A few years ago, Orion Magazine ran some long-lost, unpublished missives from Ed Abbey to various recipients on sundry topics: his family about the mundane, a Tucson newspaper decrying a new police helicopter as another step toward an authoritarian state, and the University of Georgia in response to criticism of Earth First! and The Monkey Wrench Gang, which is posted here. Given the world’s current preoccupation with the word “terrorism,” it’s interesting to see Abbey tackle it three decades ago and even more interesting to consider Abbey’s defense that the book is simply fiction and not to be confused with actions in the real world. Disingenuous, given his role in Earth First!? Something to consider.
Eugene C. Hargrove, Editor,
Environmental Ethics, University of Georgia
3 November 1982
Dear Mr. Hargrove:
Thank you for inviting me to respond to your editorial re Earth First! and The Monkey Wrench Gang:
So far as I know, Earth First! as an organization—though it’s more a spontaneous grouping than an organization, having neither officers nor by-laws—is not “pledged to ecological sabotage.” If Newsweek said that, Newsweek is hallucinating (again). We are considering acts of civil disobedience, in the usual sense of that term, when and where they might be useful. For example, when and if the Getty Oil Co attempts to invade the Gros Ventre wilderness (Wyoming) with bulldozers, we intend to peaceably assemble and block the invasion with guitars, American flags, live human bodies and maybe an opposing D-9 tractor. If arrested, we shall go to jail, pay the fines and try again. We invite your readers to join us. A good time will be had by all.
As for that book, please note that The Monkey Wrench Gang is a novel, a work of fiction and—I like to think—a work of art. It would be naive to read it as a tract, a program for action or a manifesto. The book is a comedy, with a happy ending. It was written to entertain, to inspire tears and laughter, to amuse my friends and to aggravate our enemies. (Aggravate their ulcers.) So far, about a half million readers seem to have found that approach appealing.

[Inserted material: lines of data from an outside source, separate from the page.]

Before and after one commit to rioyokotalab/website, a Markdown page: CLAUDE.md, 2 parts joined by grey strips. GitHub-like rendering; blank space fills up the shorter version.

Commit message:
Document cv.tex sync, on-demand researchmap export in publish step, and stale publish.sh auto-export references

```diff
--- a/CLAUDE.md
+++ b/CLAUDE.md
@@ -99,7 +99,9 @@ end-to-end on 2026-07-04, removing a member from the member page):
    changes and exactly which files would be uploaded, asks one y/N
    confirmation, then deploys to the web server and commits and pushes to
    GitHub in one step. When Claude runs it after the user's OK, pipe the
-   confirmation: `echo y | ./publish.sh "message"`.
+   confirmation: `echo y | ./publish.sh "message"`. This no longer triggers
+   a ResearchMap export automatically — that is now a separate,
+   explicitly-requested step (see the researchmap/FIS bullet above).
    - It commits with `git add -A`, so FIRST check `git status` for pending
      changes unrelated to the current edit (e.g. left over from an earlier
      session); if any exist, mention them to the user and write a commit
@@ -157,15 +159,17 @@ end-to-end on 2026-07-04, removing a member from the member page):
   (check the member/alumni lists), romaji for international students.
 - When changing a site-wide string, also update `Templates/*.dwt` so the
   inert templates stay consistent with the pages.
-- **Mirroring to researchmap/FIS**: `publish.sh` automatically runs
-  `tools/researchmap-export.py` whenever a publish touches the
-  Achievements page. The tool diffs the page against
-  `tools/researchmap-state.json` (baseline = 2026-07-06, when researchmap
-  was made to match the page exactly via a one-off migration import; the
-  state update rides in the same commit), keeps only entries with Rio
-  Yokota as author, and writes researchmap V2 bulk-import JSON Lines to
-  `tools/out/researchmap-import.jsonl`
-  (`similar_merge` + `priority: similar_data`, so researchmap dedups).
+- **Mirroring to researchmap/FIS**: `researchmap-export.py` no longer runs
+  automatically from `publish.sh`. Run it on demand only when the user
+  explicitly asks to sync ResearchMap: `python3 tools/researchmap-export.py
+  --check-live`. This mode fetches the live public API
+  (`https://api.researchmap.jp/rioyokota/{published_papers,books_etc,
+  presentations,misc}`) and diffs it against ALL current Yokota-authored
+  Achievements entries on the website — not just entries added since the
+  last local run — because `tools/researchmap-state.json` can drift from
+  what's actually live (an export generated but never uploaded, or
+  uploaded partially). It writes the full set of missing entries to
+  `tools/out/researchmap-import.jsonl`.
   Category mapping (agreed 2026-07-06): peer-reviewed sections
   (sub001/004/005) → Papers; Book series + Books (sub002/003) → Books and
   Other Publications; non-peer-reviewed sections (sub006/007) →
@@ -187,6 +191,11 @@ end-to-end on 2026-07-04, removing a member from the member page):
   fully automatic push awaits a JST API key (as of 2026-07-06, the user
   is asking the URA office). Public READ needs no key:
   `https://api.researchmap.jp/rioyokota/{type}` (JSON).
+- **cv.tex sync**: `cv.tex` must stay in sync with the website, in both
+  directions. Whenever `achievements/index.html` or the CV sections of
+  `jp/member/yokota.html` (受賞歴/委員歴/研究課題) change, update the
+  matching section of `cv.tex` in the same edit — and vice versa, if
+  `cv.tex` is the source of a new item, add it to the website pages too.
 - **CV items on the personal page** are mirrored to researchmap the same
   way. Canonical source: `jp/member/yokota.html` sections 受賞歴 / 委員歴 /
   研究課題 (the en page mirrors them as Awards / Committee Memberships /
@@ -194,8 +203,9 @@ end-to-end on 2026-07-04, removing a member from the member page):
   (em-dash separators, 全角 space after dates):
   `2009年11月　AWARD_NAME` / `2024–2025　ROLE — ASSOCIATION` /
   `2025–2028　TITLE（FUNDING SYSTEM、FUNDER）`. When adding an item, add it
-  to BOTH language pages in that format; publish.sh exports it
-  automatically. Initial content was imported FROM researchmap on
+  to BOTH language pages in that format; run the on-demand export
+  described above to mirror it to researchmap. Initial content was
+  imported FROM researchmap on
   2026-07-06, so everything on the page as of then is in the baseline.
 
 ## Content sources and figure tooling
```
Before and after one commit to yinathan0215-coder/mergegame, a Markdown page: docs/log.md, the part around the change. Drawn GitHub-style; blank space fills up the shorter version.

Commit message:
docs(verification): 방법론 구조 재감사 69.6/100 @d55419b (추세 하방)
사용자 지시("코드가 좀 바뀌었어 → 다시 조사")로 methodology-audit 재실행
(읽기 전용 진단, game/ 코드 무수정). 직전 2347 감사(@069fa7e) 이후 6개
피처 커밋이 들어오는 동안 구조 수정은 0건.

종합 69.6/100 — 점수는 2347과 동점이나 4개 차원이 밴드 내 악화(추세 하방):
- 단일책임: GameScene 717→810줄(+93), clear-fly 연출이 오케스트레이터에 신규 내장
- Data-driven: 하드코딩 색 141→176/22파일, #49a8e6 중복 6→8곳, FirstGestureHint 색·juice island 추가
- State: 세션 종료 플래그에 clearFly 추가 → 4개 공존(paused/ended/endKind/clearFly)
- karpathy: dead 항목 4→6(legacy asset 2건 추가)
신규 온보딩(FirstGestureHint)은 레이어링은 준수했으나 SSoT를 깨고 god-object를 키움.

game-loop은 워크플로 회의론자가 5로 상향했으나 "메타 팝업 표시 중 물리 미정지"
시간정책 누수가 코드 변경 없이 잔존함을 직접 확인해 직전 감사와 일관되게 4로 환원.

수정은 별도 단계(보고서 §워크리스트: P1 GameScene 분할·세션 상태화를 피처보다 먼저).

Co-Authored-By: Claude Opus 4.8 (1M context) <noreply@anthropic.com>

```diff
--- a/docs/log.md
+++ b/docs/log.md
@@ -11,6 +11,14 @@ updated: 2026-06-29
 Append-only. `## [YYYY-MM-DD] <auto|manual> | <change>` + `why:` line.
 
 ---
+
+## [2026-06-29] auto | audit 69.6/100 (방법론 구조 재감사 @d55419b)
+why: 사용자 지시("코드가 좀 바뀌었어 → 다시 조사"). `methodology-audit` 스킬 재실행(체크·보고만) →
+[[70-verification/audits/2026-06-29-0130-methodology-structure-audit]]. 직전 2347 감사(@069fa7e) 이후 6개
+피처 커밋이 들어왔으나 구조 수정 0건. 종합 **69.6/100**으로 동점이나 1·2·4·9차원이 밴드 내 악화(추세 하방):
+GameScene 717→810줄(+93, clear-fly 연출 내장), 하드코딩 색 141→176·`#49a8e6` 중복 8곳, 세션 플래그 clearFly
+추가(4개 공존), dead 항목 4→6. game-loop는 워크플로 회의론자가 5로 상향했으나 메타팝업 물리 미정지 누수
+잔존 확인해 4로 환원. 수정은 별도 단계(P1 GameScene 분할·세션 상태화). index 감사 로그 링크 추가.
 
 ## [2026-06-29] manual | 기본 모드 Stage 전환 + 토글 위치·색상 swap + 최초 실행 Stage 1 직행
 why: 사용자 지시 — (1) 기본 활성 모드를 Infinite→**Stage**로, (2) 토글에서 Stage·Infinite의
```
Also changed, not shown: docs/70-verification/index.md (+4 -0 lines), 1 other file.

The book does not condone terrorism in any form. Let’s have some precision in language here: terrorism means deadly violence—for a political and/or economic purpose—carried out against people and other living things, and is usually conducted by governments against their own citizens (as at Kent State, or in Vietnam, or in Poland, or in most of Latin America right now), or by corporate entities such as J. Paul Getty, Exxon, Mobil Oil, etc etc., against the land and all creatures that depend upon the land for life and livelihood. A bulldozer ripping up a hillside to strip mine for coal is committing terrorism; the damnation of a flowing river followed by the drowning of Cherokee graves, of forest and farmland, is an act of terrorism.
Sabotage, on the other hand, means the use of force against inanimate property, such as machinery, which is being used (e.g.) to deprive human beings of their rightful work (as in the case of Ned Ludd and his mates); sabotage (le sabot dropped in a spinning jenny)—for whatever purpose—has never meant and has never implied the use of violence against living creatures. The characters in Monkey Wrench engage in industrial sabotage in order to defend a land they love against industrial terrorism.
They do this only when it appears that in certain cases and places all other means of defense of land and life have failed and that force—the final resort—becomes morally justified. Not only justified but a moral obligation, as in the defense of one’s own life, one’s own family, one’s own home, one’s own nature, against a violent assault.
Such is the basis of my characters’ rationale in The Monkey Wrench Gang. How the reader chooses to interpret all this is the reader’s business. And if the reader is impelled to act out in real life the exploits of Doc, Bonnie, Slim & Hayduke, that too is a matter for decision by the individual conscience. But first and last, it should be remembered that the book is fiction, make-believe, a story and no more than a story.
As for my own views on environmental ethics, I have tried to state them explicitly in the essay form: see The Journey Home (1977), Abbey’s Road (1979), and Down the River (1982).